(The entire section is 339 words.)

Literary Style

(Drama for Students)

Acts are the major divisions in a drama. In Greek plays the sections of the drama are signified by the appearance of the...

(The entire section is 344 words.)

Compare and Contrast

(Drama for Students)

1973: Senate hearings begin in Washington into the break-in at the Democratic National Committee Headquarters in the Watergate...

(The entire section is 162 words.)

Topics for Further Study

(Drama for Students)

Wilson is interested in what he considers to be an American disregard for the remnants of the American past. Research the history of the...
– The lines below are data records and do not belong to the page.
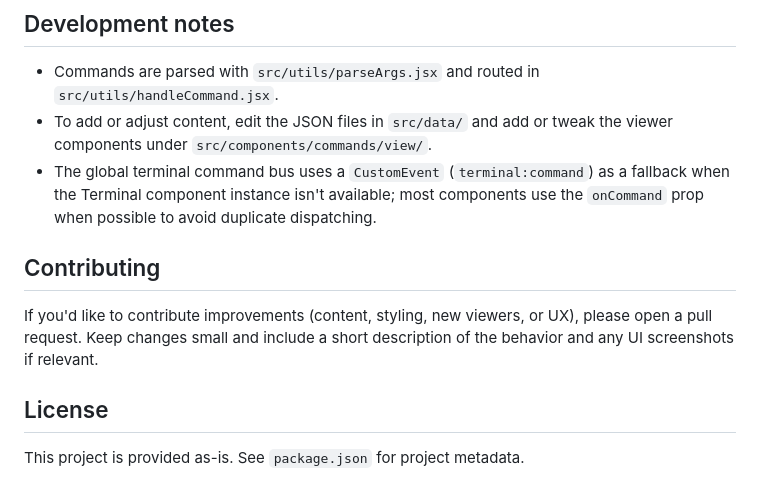
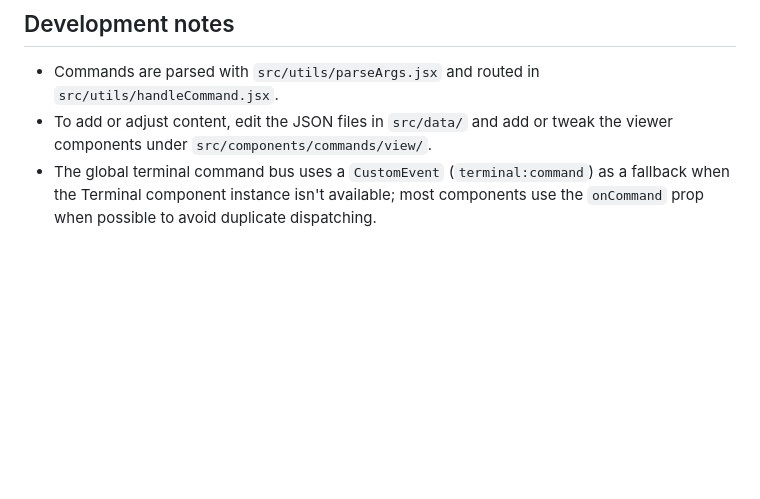
Before and after one commit to jondabubeta/dev-portfolio, a Markdown page: README.md, the part around the change. Drawn GitHub-style; blank space fills up the shorter version.

Commit message:
docs: remove contribution and license sections

```diff
--- a/README.md
+++ b/README.md
@@ -172,11 +172,3 @@ Use the **Up/Down arrow keys** while focused on the terminal input to navigate c
 - Commands are parsed with `src/utils/parseArgs.jsx` and routed in `src/utils/handleCommand.jsx`.
 - To add or adjust content, edit the JSON files in `src/data/` and add or tweak the viewer components under `src/components/commands/view/`.
 - The global terminal command bus uses a `CustomEvent` (`terminal:command`) as a fallback when the Terminal component instance isn't available; most components use the `onCommand` prop when possible to avoid duplicate dispatching.
-
-## Contributing
-
-If you'd like to contribute improvements (content, styling, new viewers, or UX), please open a pull request. Keep changes small and include a short description of the behavior and any UI screenshots if relevant.
-
-## License
-
-This project is provided as-is. See `package.json` for project metadata.
```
(The entire section is 159 words.)

Media Adaptations

(Drama for Students)

Hot L Baltimore has never been made into a film, but the play was adapted to television in 1975 by ABC.

(The entire section is 20 words.)

What Do I Read Next?

(Drama for Students)

Talley’s Folly, one of Lanford Wilson’s most successful plays, was first performed in 1979. Set in 1944, this play is about the...

(The entire section is 122 words.)

Bibliography and Further Reading

(Drama for Students)

Barnett, Gene. ‘‘Recreating the Magic: An Interview with Lanford Wilson,’’ in Ball State University...

(The entire section is 348 words.)


(Survey of Dramatic Literature)

Sources for Further Study

Barnett, Gene A. Lanford Wilson. Boston: Twayne, 1987.

Busby, Mark. Lanford Wilson. Boise, Idaho: Boise State University Press, 1987.

Dasgupta, Gautam. “Lanford Wilson.” In American Playwrights: A Critical Survey, edited by Bonnie Marranca and Gautam Dasgupta. New York: Drama Book Specialists, 1981.

Dean, Anne. Discovery and Invention: The Urban Plays of Lanford Wilson. Rutherford, N.J.: Fairleigh Dickinson University Press, 1995.

DiGaetani, John. “Lanford Wilson.” In A Search for a Postmodern Theater: Interviews with Contemporary Playwrights. Westport, Conn.: Greenwood Press, 1991.

Jacobi, Marten J. “The Comic Vision of Lanford Wilson.” Studies in the Literary Imagination, Fall, 1988, 119-134.

Sainer, Arthur. “Lanford Wilson.” In Contemporary Dramatists, edited by D. L. Kirkpatrick. 4th ed. Chicago: St. James, 1988.

Savran, David. “Lanford Wilson.” In In Their Own Words: Contemporary American Playwrights. New York: Theatre Communications Group, 1988.